(Stored dataset items)
--------------------------------------------------

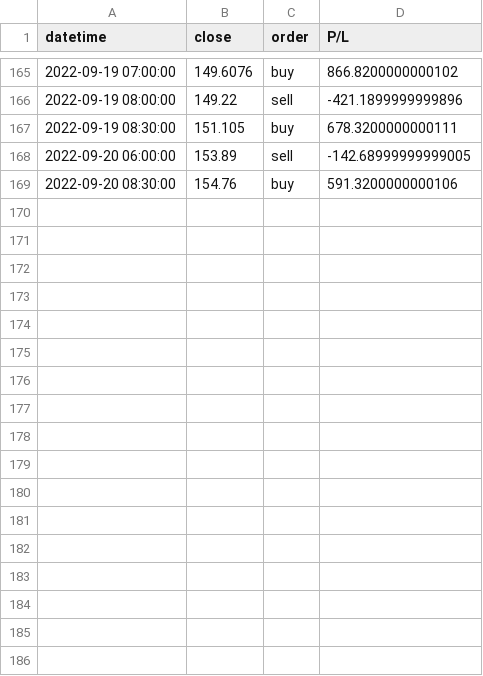
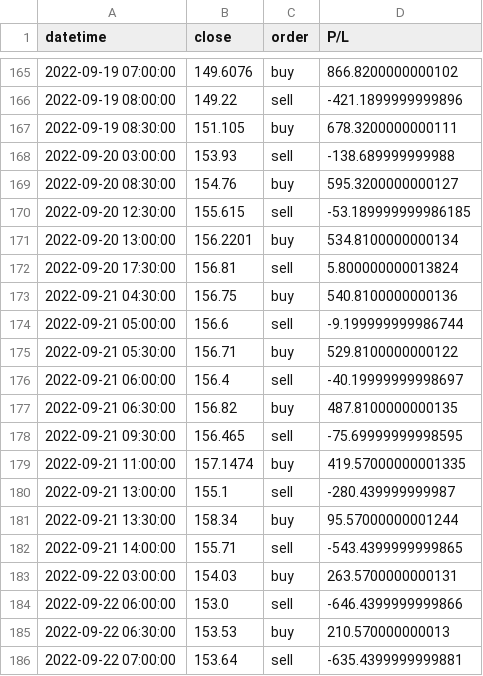
Before and after one commit to powersthegreat/backtrader_v2, a CSV file: preformance/results/csvs/simulation_records.csv, drawn as a sheet; only a part is shown, gaps mark what is left out; the diff covers the shown part only.

```diff
--- a/preformance/results/csvs/simulation_records.csv
+++ b/preformance/results/csvs/simulation_records.csv
@@ -167,3 +167,20 @@ datetime,close,order,P/L
 2022-09-19 08:30:00,151.105,buy,678.3200000000111
-2022-09-20 06:00:00,153.89,sell,-142.68999999999005
-2022-09-20 08:30:00,154.76,buy,591.3200000000106
+2022-09-20 03:00:00,153.93,sell,-138.689999999988
+2022-09-20 08:30:00,154.76,buy,595.3200000000127
+2022-09-20 12:30:00,155.615,sell,-53.189999999986185
+2022-09-20 13:00:00,156.2201,buy,534.8100000000134
+2022-09-20 17:30:00,156.81,sell,5.800000000013824
+2022-09-21 04:30:00,156.75,buy,540.8100000000136
+2022-09-21 05:00:00,156.6,sell,-9.199999999986744
+2022-09-21 05:30:00,156.71,buy,529.8100000000122
+2022-09-21 06:00:00,156.4,sell,-40.19999999998697
+2022-09-21 06:30:00,156.82,buy,487.8100000000135
+2022-09-21 09:30:00,156.465,sell,-75.69999999998595
+2022-09-21 11:00:00,157.1474,buy,419.57000000001335
+2022-09-21 13:00:00,155.1,sell,-280.439999999987
+2022-09-21 13:30:00,158.34,buy,95.57000000001244
+2022-09-21 14:00:00,155.71,sell,-543.4399999999865
+2022-09-22 03:00:00,154.03,buy,263.5700000000131
+2022-09-22 06:00:00,153.0,sell,-646.4399999999866
+2022-09-22 06:30:00,153.53,buy,210.570000000013
+2022-09-22 07:00:00,153.64,sell,-635.4399999999881
```
Also changed, not shown: 25 added rows elsewhere in this file, 10 other files.
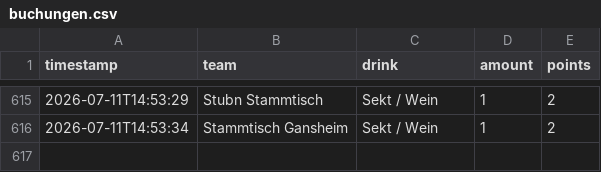
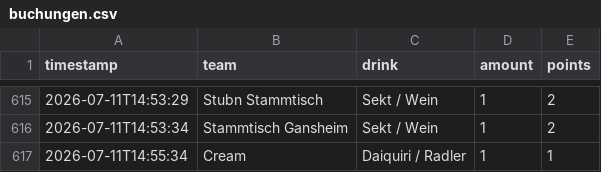
Before and after one commit to JojoMojoe/dritteHalbzeit, a CSV file: buchungen.csv, drawn as a sheet; only a part is shown, gaps mark what is left out.

```diff
--- a/buchungen.csv
+++ b/buchungen.csv
@@ -616 +616,2 @@ timestamp;team;drink;amount;points
 2026-07-11T14:53:34;Stammtisch Gansheim;Sekt / Wein;1;2
+2026-07-11T14:55:34;Cream;Daiquiri / Radler;1;1
```
Also changed, not shown: 2 other files.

--------------------------------------------------

- Exercise:
Nothing in the records should be changed in the copy, but the pictures must be left out.

- Written answer:
Before and after one commit to powersthegreat/backtrader_v2, a CSV file: preformance/results/csvs/simulation_records.csv, drawn as a sheet; only a part is shown, gaps mark what is left out; the diff covers the shown part only.

```diff
--- a/preformance/results/csvs/simulation_records.csv
+++ b/preformance/results/csvs/simulation_records.csv
@@ -167,3 +167,20 @@ datetime,close,order,P/L
 2022-09-19 08:30:00,151.105,buy,678.3200000000111
-2022-09-20 06:00:00,153.89,sell,-142.68999999999005
-2022-09-20 08:30:00,154.76,buy,591.3200000000106
+2022-09-20 03:00:00,153.93,sell,-138.689999999988
+2022-09-20 08:30:00,154.76,buy,595.3200000000127
+2022-09-20 12:30:00,155.615,sell,-53.189999999986185
+2022-09-20 13:00:00,156.2201,buy,534.8100000000134
+2022-09-20 17:30:00,156.81,sell,5.800000000013824
+2022-09-21 04:30:00,156.75,buy,540.8100000000136
+2022-09-21 05:00:00,156.6,sell,-9.199999999986744
+2022-09-21 05:30:00,156.71,buy,529.8100000000122
+2022-09-21 06:00:00,156.4,sell,-40.19999999998697
+2022-09-21 06:30:00,156.82,buy,487.8100000000135
+2022-09-21 09:30:00,156.465,sell,-75.69999999998595
+2022-09-21 11:00:00,157.1474,buy,419.57000000001335
+2022-09-21 13:00:00,155.1,sell,-280.439999999987
+2022-09-21 13:30:00,158.34,buy,95.57000000001244
+2022-09-21 14:00:00,155.71,sell,-543.4399999999865
+2022-09-22 03:00:00,154.03,buy,263.5700000000131
+2022-09-22 06:00:00,153.0,sell,-646.4399999999866
+2022-09-22 06:30:00,153.53,buy,210.570000000013
+2022-09-22 07:00:00,153.64,sell,-635.4399999999881
```
Also changed, not shown: 25 added rows elsewhere in this file, 10 other files.
Before and after one commit to JojoMojoe/dritteHalbzeit, a CSV file: buchungen.csv, drawn as a sheet; only a part is shown, gaps mark what is left out.

```diff
--- a/buchungen.csv
+++ b/buchungen.csv
@@ -616 +616,2 @@ timestamp;team;drink;amount;points
 2026-07-11T14:53:34;Stammtisch Gansheim;Sekt / Wein;1;2
+2026-07-11T14:55:34;Cream;Daiquiri / Radler;1;1
```
Also changed, not shown: 2 other files.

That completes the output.